>>>>

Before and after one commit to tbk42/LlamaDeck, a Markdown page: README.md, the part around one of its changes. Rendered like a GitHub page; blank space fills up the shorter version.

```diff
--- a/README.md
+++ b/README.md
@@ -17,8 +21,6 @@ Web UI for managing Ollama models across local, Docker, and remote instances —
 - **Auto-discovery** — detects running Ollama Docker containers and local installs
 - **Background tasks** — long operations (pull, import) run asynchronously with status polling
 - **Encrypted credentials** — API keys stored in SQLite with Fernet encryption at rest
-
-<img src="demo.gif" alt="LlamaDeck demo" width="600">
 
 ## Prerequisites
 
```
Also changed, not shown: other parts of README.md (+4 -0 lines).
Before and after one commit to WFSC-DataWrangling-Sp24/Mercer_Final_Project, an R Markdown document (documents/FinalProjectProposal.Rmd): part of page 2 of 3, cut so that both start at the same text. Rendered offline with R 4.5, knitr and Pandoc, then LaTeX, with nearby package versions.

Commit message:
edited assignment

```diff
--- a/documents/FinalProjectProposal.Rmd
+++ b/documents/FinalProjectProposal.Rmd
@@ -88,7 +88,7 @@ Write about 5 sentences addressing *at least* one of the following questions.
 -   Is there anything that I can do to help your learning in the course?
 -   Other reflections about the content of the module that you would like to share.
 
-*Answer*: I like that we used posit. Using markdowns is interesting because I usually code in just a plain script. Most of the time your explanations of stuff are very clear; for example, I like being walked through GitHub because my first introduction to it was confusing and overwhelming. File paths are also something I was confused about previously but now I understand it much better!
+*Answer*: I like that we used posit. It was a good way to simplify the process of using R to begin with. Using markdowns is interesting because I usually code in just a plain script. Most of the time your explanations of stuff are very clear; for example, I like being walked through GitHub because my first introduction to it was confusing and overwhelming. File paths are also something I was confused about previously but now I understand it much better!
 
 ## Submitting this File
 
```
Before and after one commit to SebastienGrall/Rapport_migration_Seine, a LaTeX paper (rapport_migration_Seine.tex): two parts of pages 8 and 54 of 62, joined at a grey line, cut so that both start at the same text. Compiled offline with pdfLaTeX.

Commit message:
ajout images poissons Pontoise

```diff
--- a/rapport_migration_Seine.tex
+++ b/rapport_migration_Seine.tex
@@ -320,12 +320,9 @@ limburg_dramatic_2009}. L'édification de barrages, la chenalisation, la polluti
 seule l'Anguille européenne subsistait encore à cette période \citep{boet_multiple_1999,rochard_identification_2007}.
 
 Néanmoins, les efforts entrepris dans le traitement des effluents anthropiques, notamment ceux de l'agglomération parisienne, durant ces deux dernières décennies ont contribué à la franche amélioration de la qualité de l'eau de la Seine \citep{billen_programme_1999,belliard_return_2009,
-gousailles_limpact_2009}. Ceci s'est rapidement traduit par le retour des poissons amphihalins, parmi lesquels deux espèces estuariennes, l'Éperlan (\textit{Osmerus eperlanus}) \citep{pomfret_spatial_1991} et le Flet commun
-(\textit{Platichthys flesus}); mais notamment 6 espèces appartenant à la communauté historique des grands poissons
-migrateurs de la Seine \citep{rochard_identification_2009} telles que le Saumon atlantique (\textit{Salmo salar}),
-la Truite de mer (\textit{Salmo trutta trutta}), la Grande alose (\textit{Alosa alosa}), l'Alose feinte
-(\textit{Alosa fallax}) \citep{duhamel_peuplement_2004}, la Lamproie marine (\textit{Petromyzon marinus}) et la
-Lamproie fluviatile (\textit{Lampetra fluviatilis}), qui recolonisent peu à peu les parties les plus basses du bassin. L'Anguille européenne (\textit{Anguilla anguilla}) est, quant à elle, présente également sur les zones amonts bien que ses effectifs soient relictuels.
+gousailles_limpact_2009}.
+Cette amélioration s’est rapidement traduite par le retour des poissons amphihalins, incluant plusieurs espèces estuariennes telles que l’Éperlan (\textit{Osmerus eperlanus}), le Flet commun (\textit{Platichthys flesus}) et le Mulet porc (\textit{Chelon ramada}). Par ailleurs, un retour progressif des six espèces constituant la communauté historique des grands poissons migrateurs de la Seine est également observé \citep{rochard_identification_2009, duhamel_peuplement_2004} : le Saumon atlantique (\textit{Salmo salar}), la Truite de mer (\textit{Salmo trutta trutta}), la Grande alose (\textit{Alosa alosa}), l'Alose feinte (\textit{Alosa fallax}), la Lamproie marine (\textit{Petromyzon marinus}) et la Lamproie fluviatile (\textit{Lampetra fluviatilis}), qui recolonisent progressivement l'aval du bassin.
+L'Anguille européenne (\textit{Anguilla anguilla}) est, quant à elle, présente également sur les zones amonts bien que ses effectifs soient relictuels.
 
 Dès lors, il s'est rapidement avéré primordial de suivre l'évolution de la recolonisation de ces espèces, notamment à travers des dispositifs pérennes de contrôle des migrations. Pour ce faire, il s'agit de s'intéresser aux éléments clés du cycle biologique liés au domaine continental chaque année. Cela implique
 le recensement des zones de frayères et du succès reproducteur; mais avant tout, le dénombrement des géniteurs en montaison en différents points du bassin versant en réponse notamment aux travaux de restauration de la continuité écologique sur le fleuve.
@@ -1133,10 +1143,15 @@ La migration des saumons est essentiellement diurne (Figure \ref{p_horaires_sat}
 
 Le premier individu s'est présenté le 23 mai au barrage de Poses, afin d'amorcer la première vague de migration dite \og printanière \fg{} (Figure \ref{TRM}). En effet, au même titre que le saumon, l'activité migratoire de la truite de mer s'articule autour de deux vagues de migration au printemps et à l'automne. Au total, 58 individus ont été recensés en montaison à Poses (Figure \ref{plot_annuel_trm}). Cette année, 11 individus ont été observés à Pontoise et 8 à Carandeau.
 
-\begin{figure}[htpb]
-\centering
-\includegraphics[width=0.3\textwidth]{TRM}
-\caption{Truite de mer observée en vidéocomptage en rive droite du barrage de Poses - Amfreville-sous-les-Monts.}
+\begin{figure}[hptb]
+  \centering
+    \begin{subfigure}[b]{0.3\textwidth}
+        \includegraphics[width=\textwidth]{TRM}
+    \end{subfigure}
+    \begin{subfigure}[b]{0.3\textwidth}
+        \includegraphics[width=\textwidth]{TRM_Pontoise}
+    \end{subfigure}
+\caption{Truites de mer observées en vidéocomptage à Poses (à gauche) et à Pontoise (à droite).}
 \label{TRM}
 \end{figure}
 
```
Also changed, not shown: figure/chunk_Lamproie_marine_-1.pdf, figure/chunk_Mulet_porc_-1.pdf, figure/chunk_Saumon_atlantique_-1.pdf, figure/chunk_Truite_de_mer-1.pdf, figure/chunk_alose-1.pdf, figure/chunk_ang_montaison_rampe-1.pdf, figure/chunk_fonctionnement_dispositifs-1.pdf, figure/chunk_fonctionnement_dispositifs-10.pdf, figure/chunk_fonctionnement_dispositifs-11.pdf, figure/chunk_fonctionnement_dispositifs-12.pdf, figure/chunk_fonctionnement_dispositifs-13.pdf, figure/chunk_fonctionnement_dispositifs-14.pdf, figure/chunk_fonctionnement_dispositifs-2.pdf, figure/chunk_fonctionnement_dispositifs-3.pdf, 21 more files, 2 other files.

<<<<

> The problem
Return every record above. Copy each one exactly.

> Solution
Before and after one commit to tbk42/LlamaDeck, a Markdown page: README.md, the part around one of its changes. Rendered like a GitHub page; blank space fills up the shorter version.

```diff
--- a/README.md
+++ b/README.md
@@ -17,8 +21,6 @@ Web UI for managing Ollama models across local, Docker, and remote instances —
 - **Auto-discovery** — detects running Ollama Docker containers and local installs
 - **Background tasks** — long operations (pull, import) run asynchronously with status polling
 - **Encrypted credentials** — API keys stored in SQLite with Fernet encryption at rest
-
-<img src="demo.gif" alt="LlamaDeck demo" width="600">
 
 ## Prerequisites
 
```
Also changed, not shown: other parts of README.md (+4 -0 lines).
Before and after one commit to WFSC-DataWrangling-Sp24/Mercer_Final_Project, an R Markdown document (documents/FinalProjectProposal.Rmd): part of page 2 of 3, cut so that both start at the same text. Rendered offline with R 4.5, knitr and Pandoc, then LaTeX, with nearby package versions.

Commit message:
edited assignment

```diff
--- a/documents/FinalProjectProposal.Rmd
+++ b/documents/FinalProjectProposal.Rmd
@@ -88,7 +88,7 @@ Write about 5 sentences addressing *at least* one of the following questions.
 -   Is there anything that I can do to help your learning in the course?
 -   Other reflections about the content of the module that you would like to share.
 
-*Answer*: I like that we used posit. Using markdowns is interesting because I usually code in just a plain script. Most of the time your explanations of stuff are very clear; for example, I like being walked through GitHub because my first introduction to it was confusing and overwhelming. File paths are also something I was confused about previously but now I understand it much better!
+*Answer*: I like that we used posit. It was a good way to simplify the process of using R to begin with. Using markdowns is interesting because I usually code in just a plain script. Most of the time your explanations of stuff are very clear; for example, I like being walked through GitHub because my first introduction to it was confusing and overwhelming. File paths are also something I was confused about previously but now I understand it much better!
 
 ## Submitting this File
 
```
Before and after one commit to SebastienGrall/Rapport_migration_Seine, a LaTeX paper (rapport_migration_Seine.tex): two parts of pages 8 and 54 of 62, joined at a grey line, cut so that both start at the same text. Compiled offline with pdfLaTeX.

Commit message:
ajout images poissons Pontoise

```diff
--- a/rapport_migration_Seine.tex
+++ b/rapport_migration_Seine.tex
@@ -320,12 +320,9 @@ limburg_dramatic_2009}. L'édification de barrages, la chenalisation, la polluti
 seule l'Anguille européenne subsistait encore à cette période \citep{boet_multiple_1999,rochard_identification_2007}.
 
 Néanmoins, les efforts entrepris dans le traitement des effluents anthropiques, notamment ceux de l'agglomération parisienne, durant ces deux dernières décennies ont contribué à la franche amélioration de la qualité de l'eau de la Seine \citep{billen_programme_1999,belliard_return_2009,
-gousailles_limpact_2009}. Ceci s'est rapidement traduit par le retour des poissons amphihalins, parmi lesquels deux espèces estuariennes, l'Éperlan (\textit{Osmerus eperlanus}) \citep{pomfret_spatial_1991} et le Flet commun
-(\textit{Platichthys flesus}); mais notamment 6 espèces appartenant à la communauté historique des grands poissons
-migrateurs de la Seine \citep{rochard_identification_2009} telles que le Saumon atlantique (\textit{Salmo salar}),
-la Truite de mer (\textit{Salmo trutta trutta}), la Grande alose (\textit{Alosa alosa}), l'Alose feinte
-(\textit{Alosa fallax}) \citep{duhamel_peuplement_2004}, la Lamproie marine (\textit{Petromyzon marinus}) et la
-Lamproie fluviatile (\textit{Lampetra fluviatilis}), qui recolonisent peu à peu les parties les plus basses du bassin. L'Anguille européenne (\textit{Anguilla anguilla}) est, quant à elle, présente également sur les zones amonts bien que ses effectifs soient relictuels.
+gousailles_limpact_2009}.
+Cette amélioration s’est rapidement traduite par le retour des poissons amphihalins, incluant plusieurs espèces estuariennes telles que l’Éperlan (\textit{Osmerus eperlanus}), le Flet commun (\textit{Platichthys flesus}) et le Mulet porc (\textit{Chelon ramada}). Par ailleurs, un retour progressif des six espèces constituant la communauté historique des grands poissons migrateurs de la Seine est également observé \citep{rochard_identification_2009, duhamel_peuplement_2004} : le Saumon atlantique (\textit{Salmo salar}), la Truite de mer (\textit{Salmo trutta trutta}), la Grande alose (\textit{Alosa alosa}), l'Alose feinte (\textit{Alosa fallax}), la Lamproie marine (\textit{Petromyzon marinus}) et la Lamproie fluviatile (\textit{Lampetra fluviatilis}), qui recolonisent progressivement l'aval du bassin.
+L'Anguille européenne (\textit{Anguilla anguilla}) est, quant à elle, présente également sur les zones amonts bien que ses effectifs soient relictuels.
 
 Dès lors, il s'est rapidement avéré primordial de suivre l'évolution de la recolonisation de ces espèces, notamment à travers des dispositifs pérennes de contrôle des migrations. Pour ce faire, il s'agit de s'intéresser aux éléments clés du cycle biologique liés au domaine continental chaque année. Cela implique
 le recensement des zones de frayères et du succès reproducteur; mais avant tout, le dénombrement des géniteurs en montaison en différents points du bassin versant en réponse notamment aux travaux de restauration de la continuité écologique sur le fleuve.
@@ -1133,10 +1143,15 @@ La migration des saumons est essentiellement diurne (Figure \ref{p_horaires_sat}
 
 Le premier individu s'est présenté le 23 mai au barrage de Poses, afin d'amorcer la première vague de migration dite \og printanière \fg{} (Figure \ref{TRM}). En effet, au même titre que le saumon, l'activité migratoire de la truite de mer s'articule autour de deux vagues de migration au printemps et à l'automne. Au total, 58 individus ont été recensés en montaison à Poses (Figure \ref{plot_annuel_trm}). Cette année, 11 individus ont été observés à Pontoise et 8 à Carandeau.
 
-\begin{figure}[htpb]
-\centering
-\includegraphics[width=0.3\textwidth]{TRM}
-\caption{Truite de mer observée en vidéocomptage en rive droite du barrage de Poses - Amfreville-sous-les-Monts.}
+\begin{figure}[hptb]
+  \centering
+    \begin{subfigure}[b]{0.3\textwidth}
+        \includegraphics[width=\textwidth]{TRM}
+    \end{subfigure}
+    \begin{subfigure}[b]{0.3\textwidth}
+        \includegraphics[width=\textwidth]{TRM_Pontoise}
+    \end{subfigure}
+\caption{Truites de mer observées en vidéocomptage à Poses (à gauche) et à Pontoise (à droite).}
 \label{TRM}
 \end{figure}
 
```
Also changed, not shown: figure/chunk_Lamproie_marine_-1.pdf, figure/chunk_Mulet_porc_-1.pdf, figure/chunk_Saumon_atlantique_-1.pdf, figure/chunk_Truite_de_mer-1.pdf, figure/chunk_alose-1.pdf, figure/chunk_ang_montaison_rampe-1.pdf, figure/chunk_fonctionnement_dispositifs-1.pdf, figure/chunk_fonctionnement_dispositifs-10.pdf, figure/chunk_fonctionnement_dispositifs-11.pdf, figure/chunk_fonctionnement_dispositifs-12.pdf, figure/chunk_fonctionnement_dispositifs-13.pdf, figure/chunk_fonctionnement_dispositifs-14.pdf, figure/chunk_fonctionnement_dispositifs-2.pdf, figure/chunk_fonctionnement_dispositifs-3.pdf, 21 more files, 2 other files.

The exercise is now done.